## RECORD SET
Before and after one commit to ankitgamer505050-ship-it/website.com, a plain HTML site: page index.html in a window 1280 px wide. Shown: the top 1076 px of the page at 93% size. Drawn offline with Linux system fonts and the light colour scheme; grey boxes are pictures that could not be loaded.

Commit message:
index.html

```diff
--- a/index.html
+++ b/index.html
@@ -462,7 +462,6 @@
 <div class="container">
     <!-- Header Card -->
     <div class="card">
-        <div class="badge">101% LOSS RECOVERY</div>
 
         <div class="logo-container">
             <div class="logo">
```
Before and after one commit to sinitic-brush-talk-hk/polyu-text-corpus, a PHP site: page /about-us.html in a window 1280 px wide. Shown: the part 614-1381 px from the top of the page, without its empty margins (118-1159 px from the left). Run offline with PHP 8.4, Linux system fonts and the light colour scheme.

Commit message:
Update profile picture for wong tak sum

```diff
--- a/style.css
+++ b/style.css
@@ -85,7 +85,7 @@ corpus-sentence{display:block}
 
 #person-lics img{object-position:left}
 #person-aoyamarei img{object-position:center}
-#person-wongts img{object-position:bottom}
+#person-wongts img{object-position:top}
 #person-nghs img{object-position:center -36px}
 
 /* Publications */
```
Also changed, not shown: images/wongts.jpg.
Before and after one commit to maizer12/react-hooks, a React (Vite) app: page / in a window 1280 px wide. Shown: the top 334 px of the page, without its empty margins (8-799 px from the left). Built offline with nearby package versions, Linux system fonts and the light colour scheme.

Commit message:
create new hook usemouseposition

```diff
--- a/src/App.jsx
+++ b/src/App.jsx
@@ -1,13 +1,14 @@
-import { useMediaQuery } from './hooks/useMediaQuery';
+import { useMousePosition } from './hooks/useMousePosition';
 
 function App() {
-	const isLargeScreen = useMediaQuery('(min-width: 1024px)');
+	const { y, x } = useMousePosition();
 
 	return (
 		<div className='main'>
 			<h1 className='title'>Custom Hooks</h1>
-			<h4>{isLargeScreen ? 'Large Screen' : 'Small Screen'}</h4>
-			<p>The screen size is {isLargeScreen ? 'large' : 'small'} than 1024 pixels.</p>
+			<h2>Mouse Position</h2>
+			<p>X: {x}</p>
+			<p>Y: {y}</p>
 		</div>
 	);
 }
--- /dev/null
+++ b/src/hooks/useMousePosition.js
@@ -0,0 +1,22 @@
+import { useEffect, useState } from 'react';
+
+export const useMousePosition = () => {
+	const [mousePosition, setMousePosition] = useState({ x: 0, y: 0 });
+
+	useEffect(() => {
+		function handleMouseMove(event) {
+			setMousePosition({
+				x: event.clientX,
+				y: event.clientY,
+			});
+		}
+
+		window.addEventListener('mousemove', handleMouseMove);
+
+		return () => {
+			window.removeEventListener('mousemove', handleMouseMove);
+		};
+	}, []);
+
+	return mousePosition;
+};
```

## INSTRUCTIONS FOR THE TASK
List every line above that holds the word "index".

## EXPECTED ANSWER
Before and after one commit to ankitgamer505050-ship-it/website.com, a plain HTML site: page index.html in a window 1280 px wide. Shown: the top 1076 px of the page at 93% size. Drawn offline with Linux system fonts and the light colour scheme; grey boxes are pictures that could not be loaded.
index.html
--- a/index.html
+++ b/index.html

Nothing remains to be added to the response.